In the age of social media, the line between business and personal interests is blurred and it has become increasingly important to evaluate the potential consequences not only on your personal profile but also on the profile of the brand, institution or company that you associate yourself with.

Social media has recently been set ablaze with controversial and inappropriate remarks and the consequences have been far reaching.

In the employment context, while there are several cases which confirmed the fairness of dismissals of employees who made disparaging comments about their employers or colleagues on social media, the recent events raise the question as to whether an employee can be appropriately disciplined and possibly dismissed for making inappropriate remarks on social media even if the remark is not related to his or her employment.

Can inappropriate conduct on social media, which is not related to the employment of the author, constitute misconduct outside the workplace?

While it may not be the conventional nature of an act of misconduct, the age of social media and technological advancement has changed the way in which we communicate and engage with other individuals and with the public. In his South African Social Media Landscape Report, 2014, Arthur Goldstuck, states that:

“Employees active in social media are becoming brand ambassadors for their respective brands, often outperforming the brands themselves on social media…”

It is important to note that the ‘brand ambassadors’ of a company are not confined to a list of the marketing and public relations employees of the company but every employee of the company becomes a brand ambassador as they in some way or the other publicly display their association with the company. For instance, employees who update their Facebook or LinkedIn profiles to indicate their employment with the company, display their association with and are brand ambassadors of the company much in the same manner as employees who deal directly with customers and the public as outlined in the course and scope of their employment.

Accordingly, while employees should ensure that they positively influence public perspective in order to take the brand of their employer forward, employers must take proactive steps to ensure that they are protected from any actual or potential reputational damage caused by inappropriate or unsavoury remarks made by their brand ambassadors. The moment that a comment or remark is posted online, there is no turning back. Posts can be shared instantaneously and screen shots of posts are generally saved for future use. Therefore the ability to delete unsavoury posts and even the author’s account, does not create a guarantee that the actual post will be deleted from virtual or actual reality.

According to many of the UK Judgments relating to social media misconduct, the Courts have held that it is not necessary to prove actual damage to the reputation of the company, but that it will be sufficient to show that certain remarks have the potential to cause reputational damage.

There are no reported Labour Court judgments in South Africa which deal with the dismissals related to online misconduct outside the workplace.
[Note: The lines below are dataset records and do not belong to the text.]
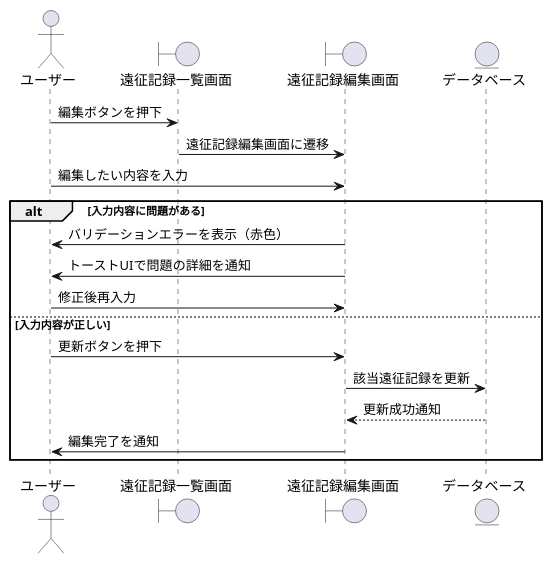
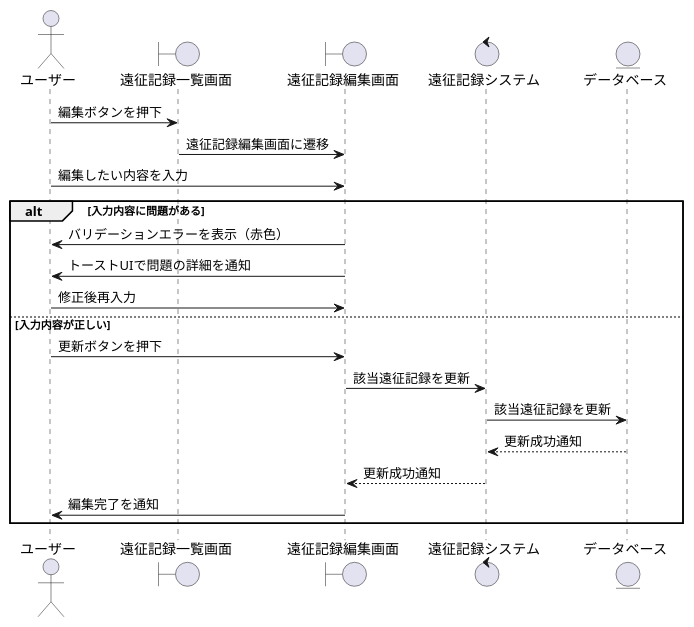
Before and after one commit to shoken3207/sotsuken: the diagram in シーケンス図/遠征記録/編集.pu, drawn with PlantUML. The commit also changed 7 other files, not shown here.

```diff
--- a/シーケンス図/遠征記録/編集.pu
+++ b/シーケンス図/遠征記録/編集.pu
@@ -1,22 +1,25 @@
 @startuml
 actor ユーザー as User
 boundary "遠征記録一覧画面" as RecordList
 boundary "遠征記録編集画面" as RecordEdit
+control "遠征記録システム" as System
 entity "データベース" as DB
 
 User -> RecordList: 編集ボタンを押下
 RecordList -> RecordEdit: 遠征記録編集画面に遷移
 
 User -> RecordEdit: 編集したい内容を入力
 alt 入力内容に問題がある
     RecordEdit -> User: バリデーションエラーを表示（赤色）
     RecordEdit -> User: トーストUIで問題の詳細を通知
     User -> RecordEdit: 修正後再入力
 else 入力内容が正しい
     User -> RecordEdit: 更新ボタンを押下
-    RecordEdit -> DB: 該当遠征記録を更新
-    DB --> RecordEdit: 更新成功通知
+    RecordEdit -> System: 該当遠征記録を更新
+    System -> DB: 該当遠征記録を更新
+    DB --> System: 更新成功通知
+    System --> RecordEdit: 更新成功通知
     RecordEdit -> User: 編集完了を通知
 end
 
 @enduml
```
Our Courts will therefore look to the precedent set by the tribunals and Courts in the UK and the decisions by the UK courts will set the trend on how our Courts deal with this new but rapidly advancing issue.

In the case of Weeks v Everything Everywhere Ltd ET/2503016/2012, the UK Employment Tribunal was required to deal with an unfair dismissal dispute which arose out of the employee’s misconduct on social media. While the misconduct related to comments about the employee’s workplace and colleagues (these similar cases have already been dealt with by the CCMA in South Africa), the Judge made an important comment about privacy and online misconduct as follows:
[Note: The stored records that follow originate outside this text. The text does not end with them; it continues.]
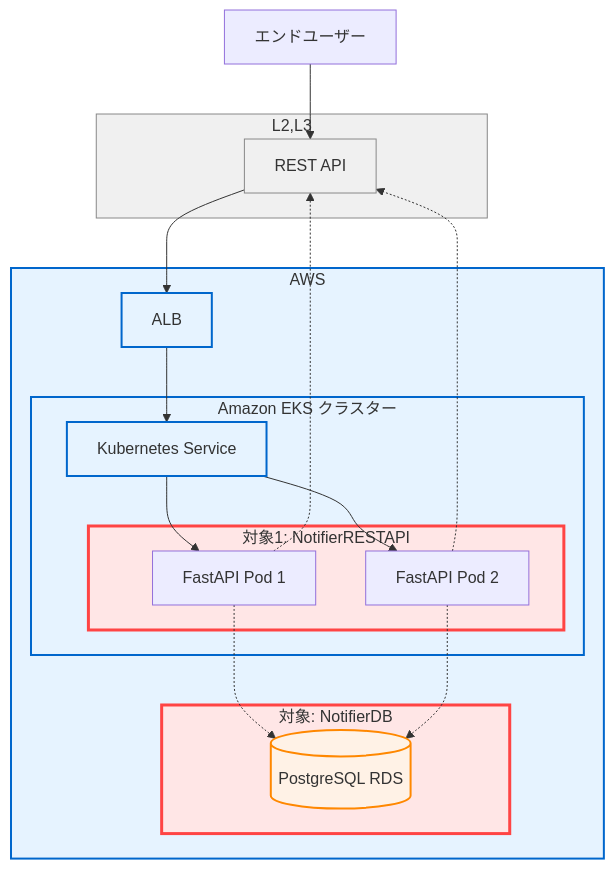
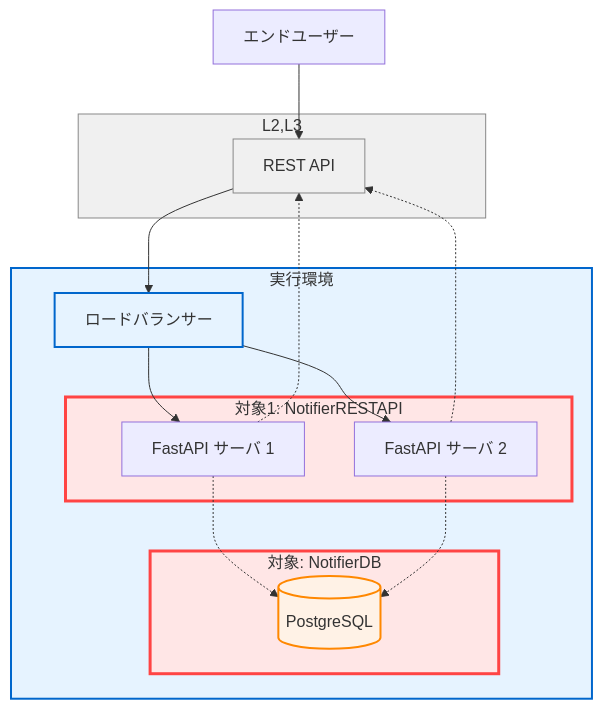
Before and after one commit to open-dataspaces/CF-Notifier: the first of 6 diagrams in docs/basic_design.md, drawn with Mermaid. The commit also changed other lines of this file and 4 other files, not shown here.

````diff
--- a/docs/basic_design.md
+++ b/docs/basic_design.md
@@ -34,43 +34,39 @@
 ```mermaid 
 graph TB
     Users[エンドユーザー] --> EXT_API
     
-    subgraph AWS["AWS"]
-        ALB --> EKS_SVC[Kubernetes Service]
+    subgraph INFRA["実行環境"]
+        LB[ロードバランサー] --> API1[FastAPI サーバ 1]
+        LB --> API2[FastAPI サーバ 2]
         
-        subgraph EKS["Amazon EKS クラスター"]
-            EKS_SVC --> API1[FastAPI Pod 1]
-            EKS_SVC --> API2[FastAPI Pod 2]
-            
-            subgraph DEV1["対象1: NotifierRESTAPI"]
-                API1
-                API2
-            end
+        subgraph DEV1["対象1: NotifierRESTAPI"]
+            API1
+            API2
         end
-      subgraph DEV2["対象: NotifierDB"]
-          RDS[(PostgreSQL RDS)]
-      end
+        subgraph DEV2["対象: NotifierDB"]
+            DB[(PostgreSQL)]
+        end
     end
 
-    API1 -.-> RDS
-    API2 -.-> RDS
+    API1 -.-> DB
+    API2 -.-> DB
     
     subgraph EXTERNAL["L2,L3"]
         EXT_API[REST API]
     end
     
     API1 -.-> EXT_API
     API2 -.-> EXT_API
-    EXT_API --> ALB
+    EXT_API --> LB
     
     classDef devTarget fill:#ffe6e6,stroke:#ff4444,stroke-width:3px
-    classDef awsService fill:#e6f3ff,stroke:#0066cc,stroke-width:2px
+    classDef infraService fill:#e6f3ff,stroke:#0066cc,stroke-width:2px
     classDef database fill:#fff2e6,stroke:#ff8800,stroke-width:2px
     classDef external fill:#f0f0f0,stroke:#888888,stroke-width:1px
     
     class DEV1,DEV2 devTarget
-    class AWS,EKS,ALB,EKS_SVC awsService
-    class RDS database
+    class INFRA,LB infraService
+    class DB database
     class EXTERNAL,EXT_API external
 
 ```
````
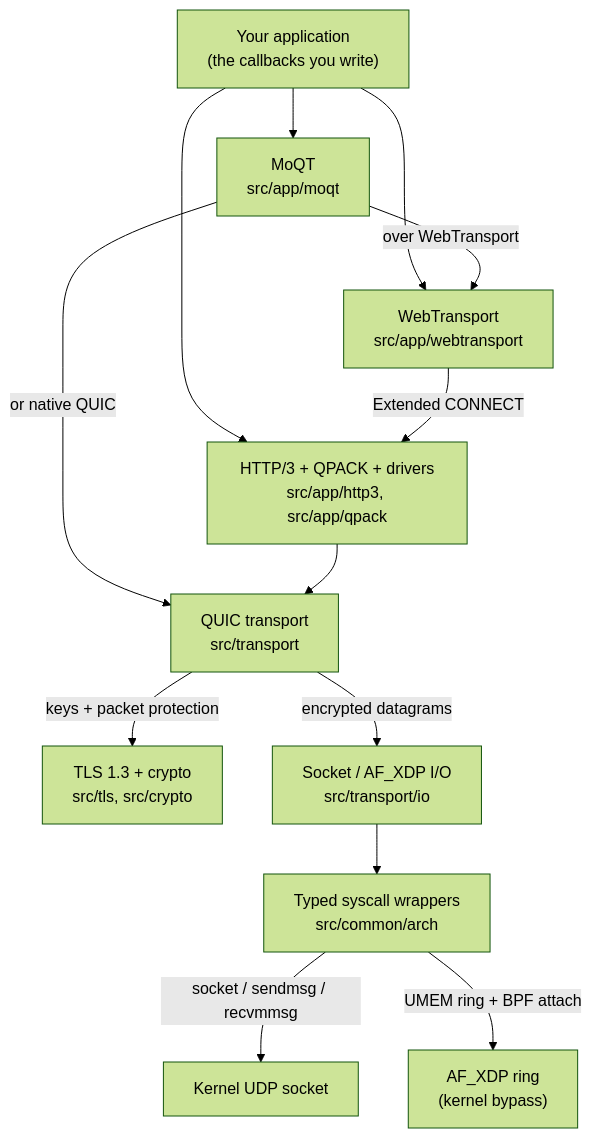
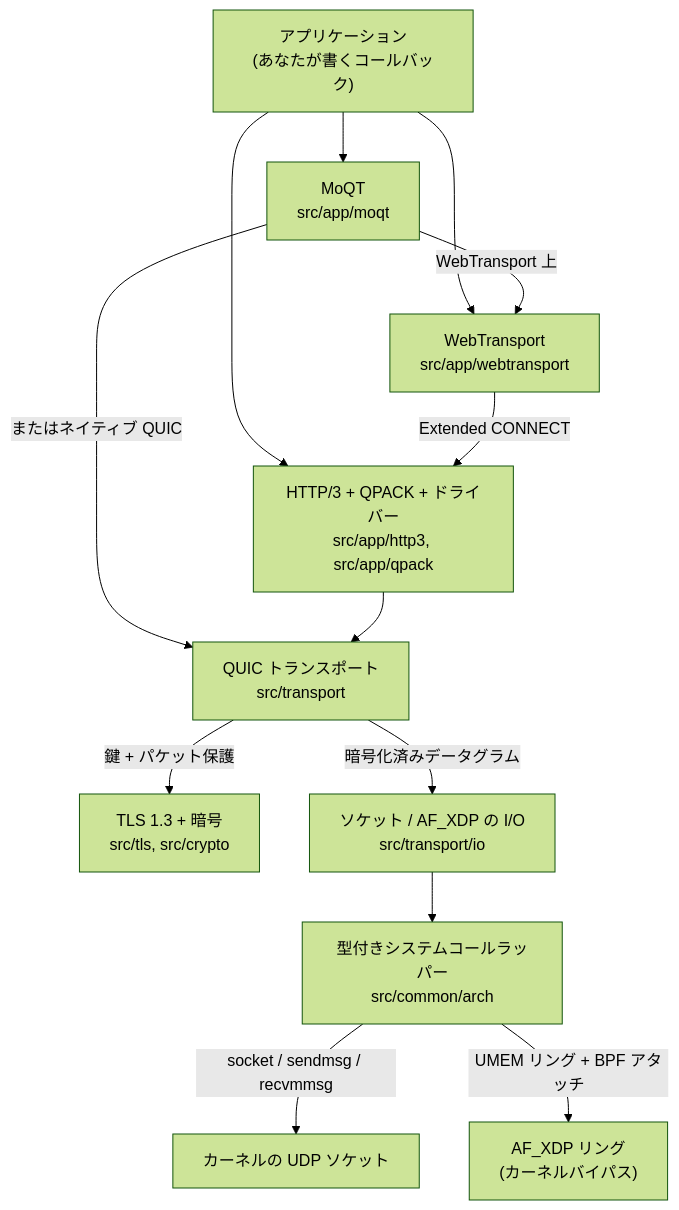
The diagram in README.md (Hakkadaikon/wired), drawn with Mermaid (forest theme) before and after one commit. The commit also changed other lines of this file and 1 other file, not shown here.

````diff
--- a/README.md
+++ b/README.md
@@ -163,25 +131,25 @@
 ```mermaid
 flowchart TD
-  app["Your application<br/>(the callbacks you write)"]
+  app["アプリケーション<br/>(あなたが書くコールバック)"]
   moqt["MoQT<br/>src/app/moqt"]
   wt["WebTransport<br/>src/app/webtransport"]
-  h3["HTTP/3 + QPACK + drivers<br/>src/app/http3, src/app/qpack"]
-  quic["QUIC transport<br/>src/transport"]
-  tls["TLS 1.3 + crypto<br/>src/tls, src/crypto"]
-  io["Socket / AF_XDP I/O<br/>src/transport/io"]
-  sys["Typed syscall wrappers<br/>src/common/arch"]
-  udp["Kernel UDP socket"]
-  xdp["AF_XDP ring<br/>(kernel bypass)"]
+  h3["HTTP/3 + QPACK + ドライバー<br/>src/app/http3, src/app/qpack"]
+  quic["QUIC トランスポート<br/>src/transport"]
+  tls["TLS 1.3 + 暗号<br/>src/tls, src/crypto"]
+  io["ソケット / AF_XDP の I/O<br/>src/transport/io"]
+  sys["型付きシステムコールラッパー<br/>src/common/arch"]
+  udp["カーネルの UDP ソケット"]
+  xdp["AF_XDP リング<br/>(カーネルバイパス)"]
   app --> moqt
   app --> wt
   app --> h3
-  moqt -->|"over WebTransport"| wt
-  moqt -->|"or native QUIC"| quic
+  moqt -->|"WebTransport 上"| wt
+  moqt -->|"またはネイティブ QUIC"| quic
   wt -->|"Extended CONNECT"| h3
   h3 --> quic
-  quic -->|"keys + packet protection"| tls
-  quic -->|"encrypted datagrams"| io
+  quic -->|"鍵 + パケット保護"| tls
+  quic -->|"暗号化済みデータグラム"| io
   io --> sys
   sys -->|"socket / sendmsg / recvmmsg"| udp
-  sys -->|"UMEM ring + BPF attach"| xdp
+  sys -->|"UMEM リング + BPF アタッチ"| xdp
 ```
````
“many individuals using social networking sites fail to appreciate, or underestimate, the potential ramifications of their ‘private’ online conduct. Employers now frequently have specific policies relating to their employees’ use of social media in which they stress the importance of keeping within the parameters of acceptable standards of online behaviour at all times and that any derogatory and discriminatory comments targeted at the employer or any of its employees may be considerable grounds for disciplinary action. There is no reason why an employer should treat misconduct arising from the misuse of social media in any way different to any other form of misconduct.”

It is therefore highly likely that our Labour Courts, in addition to following the UK case law on social media misconduct, will follow our own case law in respect of misconduct committed outside the workplace. In the matter of City of Cape Town v SA Local Government Bargaining Council & Others (2011) 32 ILJ 1333 (LC), the Labour Court upheld the dismissal of a senior employee who was found to be party to the fraudulent issuing of a drivers licence. The Labour Court found that the dishonest conduct of the employee went to the heart of the employment relationship and was essentially destructive of the employment relationship.

Employers are advised to implement stringent social media policies which deal with all eventualities relating to online behaviour and to ensure protection against potential or actual reputational damage to the company.